Scared, she contacted the phone number mentioned in the text message. The person who received the call convinced her to download an app and made her carry out a transaction of Rs 11.
Seconds later, she received a text message informing her that Rs 50,000 has been debited from her account.
“I was scared as the text message said that my power supply would be cut. I checked on the CESC website but found no pending bills. Still, I called the number mentioned in the text message,” said the Kasba resident who is a senior executive at a private firm.
The person told the woman that her last payment of Rs 5,400 had been “kept on hold”.
“I had indeed made a payment of Rs 5,400. So, I thought there must have been some glitch. The man promised to help me out of the situation,” she said.
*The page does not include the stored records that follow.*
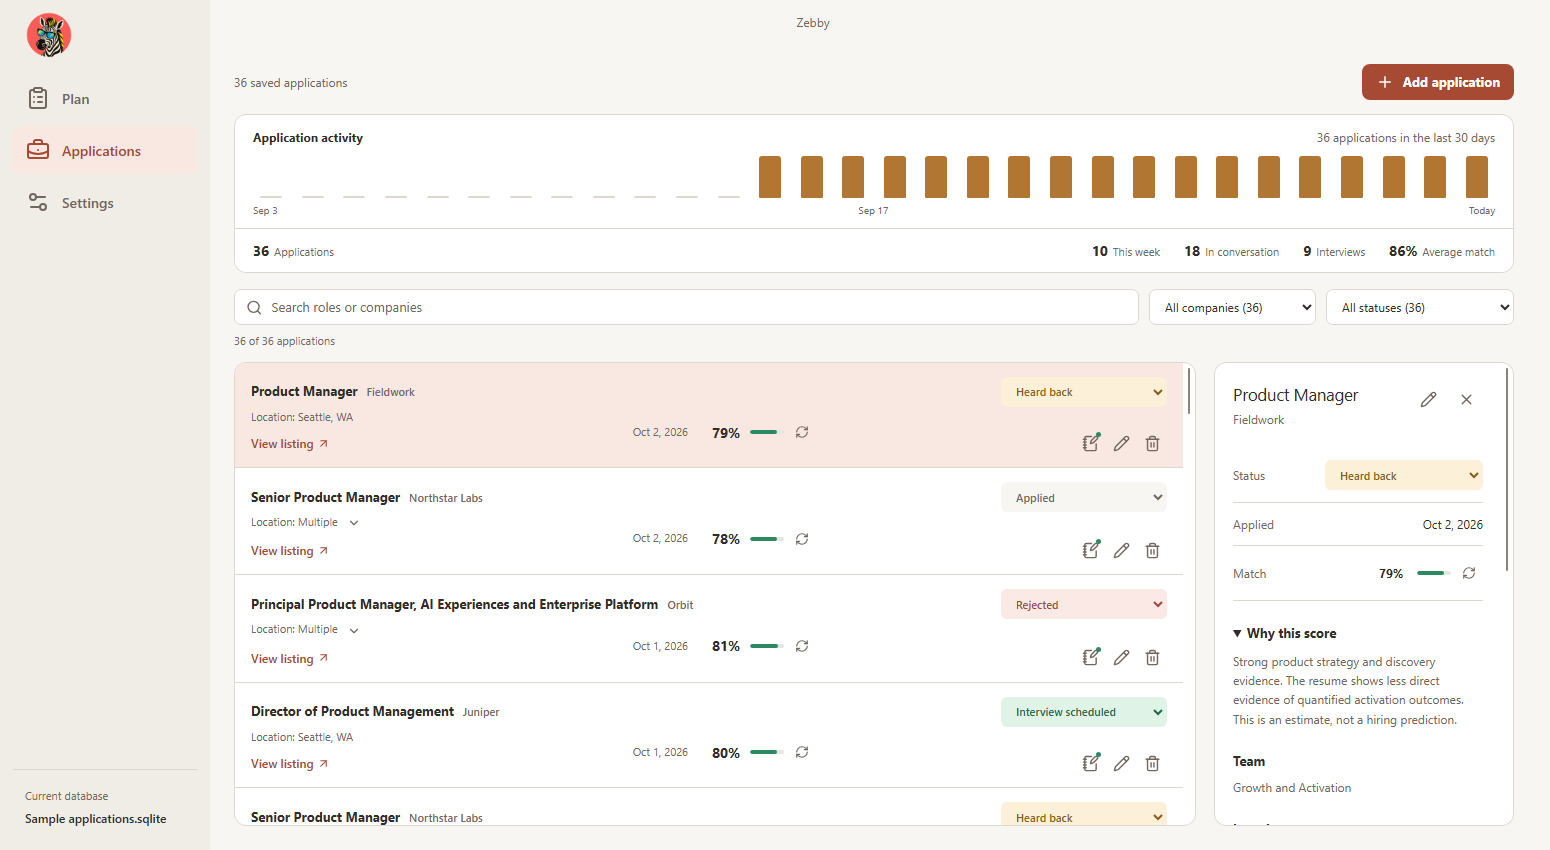
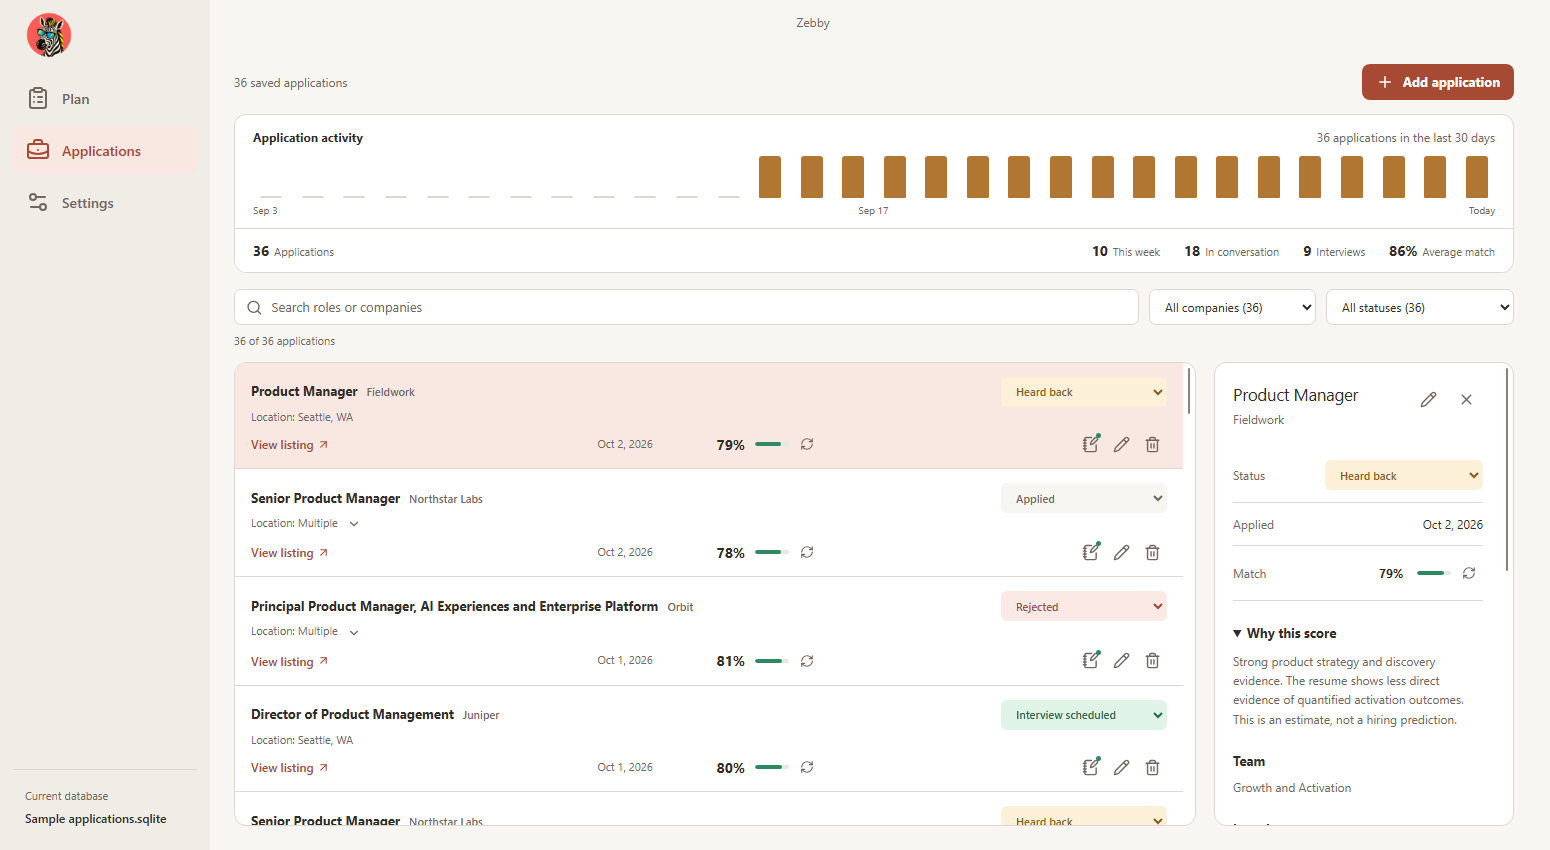
Align application metrics and row actions for Zebby 1.6.3

diff --git a/desktop/renderer/desktop.css b/desktop/renderer/desktop.css
@@ -99,7 +99,7 @@ fieldset { min-width: 0; margin: 0; padding: 0; border: 0; }
 .applications-layout { display: grid; grid-template-columns: minmax(0, 1fr) 300px; gap: 18px; flex: 1; min-height: 0; }
 .applications-layout.compact, .applications-layout.inspector-closed { grid-template-columns: minmax(0, 1fr); }
 .application-list, .application-inspector { min-width: 0; min-height: 0; overflow: auto; border: 1px solid var(--line); border-radius: 12px; background: var(--paper); }
-.application-row { position: relative; isolation: isolate; display: grid; grid-template-columns: minmax(0, 1fr) 218px minmax(0, 1fr); column-gap: 12px; padding: 14px 16px 9px; border-bottom: 1px solid var(--line); }
+.application-row { position: relative; isolation: isolate; display: grid; grid-template-columns: minmax(0, 1fr); padding: 14px 16px 9px; border-bottom: 1px solid var(--line); }
 .application-row:last-child { border-bottom: 0; }
 .application-row:hover:not(.selected) { background: var(--surface-hover); }
 .application-row.selected { background: var(--accent-wash); }
@@ -118,11 +118,11 @@ fieldset { min-width: 0; margin: 0; padding: 0; border: 0; }
 .application-row-meta .role-context { margin: 2px 0 0; font-size: 11px; }
 .application-row-meta .location-summary { flex: 1; }
 .role-cell .location-expanded { margin-top: 4px; }
-.application-row-metrics { grid-column: 2; grid-row: 2 / 4; align-self: center; min-width: 0; display: grid; grid-template-columns: 88px minmax(0, 1fr); align-items: center; gap: 24px; }
-.application-applied-date { color: var(--ink-soft); font-size: 11px; font-variant-numeric: tabular-nums; text-align: right; white-space: nowrap; }
-.application-row-meta:has(.location-expanded:not([hidden])) { grid-column: 1 / -1; }
-.application-row:has(.location-expanded:not([hidden])) .application-row-metrics { grid-row: 3; }
-.application-row-foot { grid-column: 1 / -1; grid-row: 3; display: flex; align-items: center; justify-content: space-between; min-height: 30px; margin-top: 3px; gap: 12px; }
+.application-row-metrics { min-width: 0; display: flex; align-items: center; justify-content: center; gap: 64px; }
+.application-applied-date { color: var(--ink-soft); font-size: 11px; font-variant-numeric: tabular-nums; white-space: nowrap; }
+.application-row-foot { grid-column: 1; grid-row: 3; display: grid; grid-template-columns: minmax(0, 1fr) max-content minmax(0, 1fr); align-items: center; min-height: 30px; margin-top: 4px; column-gap: 16px; }
+.application-row-foot > :first-child { justify-self: start; }
+.application-row-foot > .row-actions { justify-self: end; }
 .listing-link { display: inline-flex; align-items: center; gap: 3px; color: var(--accent); font-size: 12px; font-weight: 600; text-decoration: none; }
 .listing-link:hover { text-decoration: underline; }
 .application-row .row-actions button { width: 30px; height: 30px; }
@@ -334,12 +334,9 @@ fieldset { min-width: 0; margin: 0; padding: 0; border: 0; }
   .filter-field select { max-width: none; width: 100%; }
 }
 @container (max-width: 440px) {
-  .application-row { grid-template-columns: minmax(0, 1fr); }
-  .application-row-main { grid-column: 1; }
-  .application-row-meta, .application-row-meta:has(.location-expanded:not([hidden])) { grid-column: 1; grid-row: 3; }
-  .application-row .application-row-metrics, .application-row:has(.location-expanded:not([hidden])) .application-row-metrics { grid-column: 1; grid-row: 2; width: 218px; justify-self: center; }
-  .application-row-foot { grid-column: 1; grid-row: 4; }
-  .application-inline-details { grid-column: 1; grid-row: 5; }
+  .application-row-foot { grid-template-columns: minmax(0, 1fr) auto; gap: 4px 16px; }
+  .application-row-foot > :first-child { grid-column: 1 / -1; }
+  .application-row-metrics { justify-self: center; gap: 32px; }
 }
 @media (max-width: 1150px) { .plan-layout { grid-template-columns: 176px minmax(0, 1fr); gap: 16px; } .settings-page { padding-inline: 28px; } }
 @media (max-width: 1000px) {

diff --git a/desktop/renderer/ApplicationDashboard.tsx b/desktop/renderer/ApplicationDashboard.tsx
@@ -913,14 +913,14 @@ export default function ApplicationDashboard() {
                   <div className="application-row-meta role-cell">
                     <LocationSummary value={item.locations} />
                   </div>
-                  <div className="application-row-metrics">
-                    <time className="application-applied-date" dateTime={item.appliedDate || undefined} title="Date applied">
-                      <span className="visually-hidden">Applied </span>{formatDate(item.appliedDate)}
-                    </time>
-                    {matchControl(item)}
-                  </div>
                   <div className="application-row-foot">{item.listingUrl ? <a className="listing-link" href={item.listingUrl} target="_blank" rel="noopener noreferrer">
                     View listing <ArrowUpRight size={13} aria-hidden="true" /></a> : <span />}
+                    <div className="application-row-metrics">
+                      <time className="application-applied-date" dateTime={item.appliedDate || undefined} title="Date applied">
+                        <span className="visually-hidden">Applied </span>{formatDate(item.appliedDate)}
+                      </time>
+                      {matchControl(item)}
+                    </div>
                     {rowActions(item)}</div>
                   {compact && selected?.id === item.id && detailsOpen && <div className="application-inline-details" id={`application-details-${item.id}`}>
                     {inspector(item)}</div>}

diff --git a/.impeccable/surfaces/applications.md b/.impeccable/surfaces/applications.md
@@ -44,6 +44,16 @@ The visible X, named Close details, closes the inspector, preserves selection, g
 
 Date applied comes first, then match percentage and its existing track and controls, side by side on one centered line with a 24px gap. Headings keep their full measure, and closing the inspector preserves centering. Expanded locations receive full width with metrics below when space permits; compact inline details span the row. Extreme narrow containers give the intact date/match group its own centered line.
 
+The user subsequently rejected this 1.6.2 layout because the visible metrics did not appear centered, the date/match spacing was too small, and Notes, Edit and Delete did not share the line. The current 1.6.3 footer contract supersedes it.
+
+## 1.6.3 footer contract
+
+The visible applied date comes first, followed by the existing match percentage, track and controls. The pair uses its actual content width and a generous 64px gap, centered in a shared footer with equal side columns. View listing sits at the left; Notes, Edit and Delete align at the right on that same horizontal line. Role and company retain the full top-line width, and closing or reopening the inspector preserves the arrangement.
+
+Expanded locations stay above the footer and compact inline details below it. The reviewed wide, compact and 200% scaling states retain the centered pair and 64px gap. At extreme container widths below 440px, View listing moves to its own line and the date/match gap reduces to 32px while metrics and actions remain alongside one another. This fallback centers the pair within its metrics column rather than across the entire row; it is present in source but was not separately visually certified by the current capture set.
+
+This correction preserves Ember light and dark appearance, native fonts, the flat ledger, zebra identity, independent row controls, analysis behavior and schema 10.
+
 ## Role access and form
 
 The list and 300px inspector scroll independently at normal heights, separated by an 18px gap. The role selector has keyboard focus and selected/expanded state. Match includes a percentage, short track, and refresh action; status remains a native tinted select with a visible 2px focus outline. The inspector contains status, date, score/Why, team, locations, resume, and Notes as available.
@@ -62,7 +72,7 @@ The toggle has action labels, expanded state, tooltips, and Enter or Space activ
 
 Windows scroll containers reserve a stable 12px gutter. The resting 2px thumb widens to 8px on hover, focus, or scrolling. Mac keeps native system scrollers. Physical macOS behavior has not been manually reviewed.
 
-Version 1.6.2 keeps schema 10 and the existing SQLite and legacy migration behavior. Applications, plans, Notes, resumes, scores, and previous backups remain intact. Native database dialogs await pending writes and reject switching while changes are unsaved. Cloud-file changes are detected before saving; quit and wait for sync before moving between computers. See [the guide](../../docs/guide.md).
+Version 1.6.3 keeps schema 10 and the existing SQLite and legacy migration behavior. Applications, plans, Notes, resumes, scores, and previous backups remain intact. Native database dialogs await pending writes and reject switching while changes are unsaved. Cloud-file changes are detected before saving; quit and wait for sync before moving between computers. See [the guide](../../docs/guide.md).
 
 Available updates remain at the sidebar's bottom in either navigation state. Update download and verification, restart guards, and installer behavior retain their existing contracts. App-local New, Save, Search, and native text Undo have no visible shortcut list or added zoom controls.
 
@@ -95,4 +105,13 @@ The scoped finish review, recorded internally in work/centered-row-metrics/finis
 
 Supplied evidence reports passing build, typecheck, lint and complete headless renderer checks, twelve native interaction checks, ten native captures and zero errors. The sole layout scan has no findings. The reviewer inspected twelve valid frames, including two Mac renderer simulations made on Windows. These checks were not rerun by the documenter. Physical Mac rendering remains outside local evidence; installer CI is a separate release gate. Version 1.6.2 preserves schema 10.
 
-The current public screenshot uses work/centered-row-metrics/round-1/captures/applications-light.png, an isolated hidden native Windows Electron capture of synthetic data from Zebby 1.6.2, 1550 by 850. Its origin is embedded in docs/screenshots/applications.png; the handoff verifies decoded pixel identity, origin readback and provenance. Providers and clipboard are mocked; no real user profile, database, resume, key or model was used.
+The 1.6.2 public screenshot used work/centered-row-metrics/round-1/captures/applications-light.png, an isolated hidden native Windows Electron capture of synthetic data from Zebby 1.6.2, 1550 by 850. Its origin was embedded in docs/screenshots/applications.png; that handoff verified decoded pixel identity, origin readback and provenance. Providers and clipboard were mocked; no real user profile, database, resume, key or model was used.
+### 1.6.3 footer alignment
+
+The fresh independent finish review, recorded internally in work/row-metrics-alignment/finish-review.md, returned ship with no material fixes for the corrected visible date/match centering, wider spacing, shared action line and immediate layout/control regressions. It inspected twelve valid current frames after the user rejected the preceding 1.6.2 result. This review does not certify the whole app or assign a new health score.
+
+Supplied evidence reports passing build, typecheck, lint and complete headless Windows and Mac renderer checks. The hidden native Windows run records twelve checks, ten captures and zero errors; the scoped layout scan reports zero findings. Geometry checks measure visible date text and match bounds, their centering and separation, alignment of all three action buttons, listing/location clearance and horizontal overflow across pane changes, expanded locations, compact rows, busy analysis and 200% scaling. These checks were not rerun by the documenter.
+
+The current public screenshot uses work/row-metrics-alignment/round-1/captures/applications-light.png, an isolated hidden native Windows Electron capture of synthetic records from Zebby 1.6.3, 1550 by 850. Its exact source origin is embedded in docs/screenshots/applications.png; this handoff verifies decoded pixel identity, origin readback and provenance. Providers and clipboard are mocked; no real database, profile, resume, credential or model was used.
+
+The two Mac renderer simulations are current 1.6.3 frames made on Windows, despite their historical qa-output/renderer-1.5.0 directory name. Physical Mac font, scroller and native-window behavior remain outside local evidence; physical Mac and packaged installer checks are separate release CI gates. Version 1.6.3 preserves schema 10. Context, doctor and detectors were not rerun for this documentation handoff.

diff --git a/docs/guide.md b/docs/guide.md
@@ -80,7 +80,7 @@ The circular zebra icon is shared by the desktop app, sidebar, and installers. C
 
 All application details can be left blank. The date starts at today and the status starts at Applied, but you can clear the date and save without a listing, score, or resume. A slim daily bar chart shows application volume over the last 30 days, above total applications, applications this week, roles in conversation, interviews, and average match strength among scored applications. Hover or focus a bar to see its date and count; arrow keys move between days. You can search roles, filter by company or status with counts, edit applications, change a status in place, add notes, and delete a mistaken entry after confirmation. Multiple locations appear in a compact summary with a chevron that expands individual locations.
 
-Each row centers the applied date first and match percentage second on one line, with space between them. Click empty space in a role's row to select it and open its details in the persistent inspector on wide layouts. The list and inspector scroll independently. Select the **X** (**Close details**) to close the inspector, give its width to the list, and return keyboard focus to the selected role. Clicking the same or another role reopens details. Individual row controls keep their own actions. In smaller layouts, the details expand inside the selected row through its inline disclosure. Short windows and higher scaling use page scrolling to keep roles and their controls reachable. The complete New Application form keeps every optional field.
+Each row centers the applied date first and match percentage second with wider spacing; Notes, Edit and Delete share that line. Click empty space in a role's row to select it and open its details in the persistent inspector on wide layouts. The list and inspector scroll independently. Select the **X** (**Close details**) to close the inspector, give its width to the list, and return keyboard focus to the selected role. Clicking the same or another role reopens details. Individual row controls keep their own actions. In smaller layouts, the details expand inside the selected row through its inline disclosure. Short windows and higher scaling use page scrolling to keep roles and their controls reachable. The complete New Application form keeps every optional field.
 
 Resumes are uploaded once and can be reused for later applications. PDF, DOCX, and DOC files up to 10 MB are supported.
 

diff --git a/DESIGN.md b/DESIGN.md
@@ -449,7 +449,7 @@ Accepted activation keeps the existing brief offline Lottie animation without de
 
 ### Role inspector and Plan document
 
-Application rows center the applied date first and match second on one horizontal line, with a visible gap (24px). Closing the inspector preserves this alignment. Expanded locations and inline details span the row; extreme narrow containers give the intact metrics group its own centered line.
+Application rows center the visible applied date followed by the match group in a shared footer, using their actual content width and generous separation (64px). The listing link sits at the left, and Notes, Edit and Delete align on the same horizontal line at the right. Closing the inspector preserves the pair's centering. Expanded locations stay above the footer and compact inline details below it. At extreme container widths below 440px, the listing link moves to its own line and the date/match gap reduces to 32px while metrics and actions remain alongside one another.
 
 Blank space in an application row activates its native selector and opens the selected role in the persistent inspector. The visible X closes the inspector, releases its width to the list, and returns focus to the selected selector; selecting the same or another role reopens it. Individual row controls retain their own actions, and smaller layouts retain inline disclosure. Inference temporarily protects affected sources and Cancel reaches the provider before persistence; a committed or finished result cannot be acknowledged as cancelled.
 

diff --git a/docs/releases/v1.6.3.md b/docs/releases/v1.6.3.md
@@ -1,0 +1,7 @@
+# Zebby 1.6.3
+
+- Centered the applied date and match score with more space between them.
+- Aligned Notes, Edit and Delete with the date and match on one row.
+- Kept the layout balanced when details are open, closed, or expanded inline.
+
+Your database, resumes, settings and downloaded models are preserved.
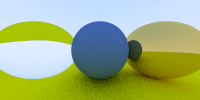
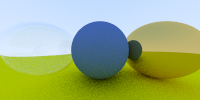
Chapter 9: bubble effect

diff --git a/src/material.rs b/src/material.rs
@@ -1,4 +1,5 @@
 use crate::ray::Ray;
+use rand::Rng;
 use vec3::Real;
 use vec3::Vec3;
 
@@ -71,6 +72,12 @@ fn refract(v: Vec3, n: Vec3, ni_over_nt: Real) -> Option<Vec3> {
     }
 }
 
+fn schlick(cosine: Real, ref_idx: Real) -> Real {
+    let mut r0 = (1.-ref_idx) / (1.+ref_idx);
+    r0 *= r0;
+    r0 + (1.-r0)*(1.-cosine).powi(5)
+}
+
 pub struct Dielectric{
     pub ref_idx: Real,
 }
@@ -79,18 +86,24 @@ impl Material for Dielectric {
     fn scatter(&self, r_in: Ray, point: Vec3, normal: Vec3) -> Option<(Vec3, Ray)> {
         let reflected = reflect(r_in.direction(), normal);
         let attenuation = Vec3::new(1., 1., 1.);
-        let (outward_normal, ni_over_nt) = if r_in.direction().dot(normal) > 0. {
-            (-normal, self.ref_idx)
+        let cosine = self.ref_idx * r_in.direction().dot(normal) / r_in.direction().length();
+        let (outward_normal, ni_over_nt, cosine) = if r_in.direction().dot(normal) > 0. {
+            (-normal, self.ref_idx, cosine)
         } else {
-            (normal, 1./self.ref_idx)
+            (normal, 1./self.ref_idx, -cosine)
         };
-        if let Some(refracted) = refract(r_in.direction(), outward_normal, ni_over_nt) {
-            let scattered = Ray::new(point, refracted);
-            Some((attenuation, scattered))
+        let scattered = if let Some(refracted) = refract(r_in.direction(), outward_normal, ni_over_nt) {
+            let reflect_prob = schlick(cosine, self.ref_idx);
+            if rand::thread_rng().gen_range(0., 1.) < reflect_prob {
+                Ray::new(point, reflected)
+            }
+            else {
+                Ray::new(point, refracted)
+            }
         }
         else {
-            // Ray::new(point, reflected)
-            None
-        }
+            Ray::new(point, reflected)
+        };
+        Some((attenuation, scattered))
     }
 }

diff --git a/src/main.rs b/src/main.rs
@@ -43,6 +43,11 @@ fn main() {
             0.5,
             Box::new(Dielectric { ref_idx: 1.5 }),
         ),
+        Sphere::boxed(
+            Vec3::new(-1., 0., -1.),
+            -0.45,
+            Box::new(Dielectric { ref_idx: 1.5 }),
+        ),
     ];
     let cam = Camera::new();
     let mut rng = rand::thread_rng();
First, the man asked her to download an app called “quick support”. “The moment I downloaded the app, a code comprising a few digits was generated. The person asked me for the code. After the code was shared, a pop-up came on my mobile screen saying ‘start now’. I clicked on it as directed by the man,” the woman said.
Then she got a link from another mobile number prompting her to make a payment of Rs 11. “I wanted to make the payment through Google Pay but the man said I must use my debit card. I had to give the card details. Once the payment was made the man cut the call,” she added.
Moments later she received a text message saying an OTP had been generated for debiting Rs 50,000 from her account. Then another message informed her that the money had been debited.
The woman has lodged a complaint with Kasba police station and with the bank where she has an account.
“I lost the money even though I did not share the OTP. Later I learned that the passcode I had shared gave that person access to my phone,” she said.
CESC officials said they have published advisories against frauds in their name.
• A victim is asked to download a legitimate app
• A passcode is generated after the app is downloaded
• The fraudster asks for the passcode that helps him/her gain remote access to the victim’s device
• The victim is then sent a link and asked to pay a nominal amount using their debit or credit card
• The fraudster spying on the victim’s device then uses the card details to make a larger transaction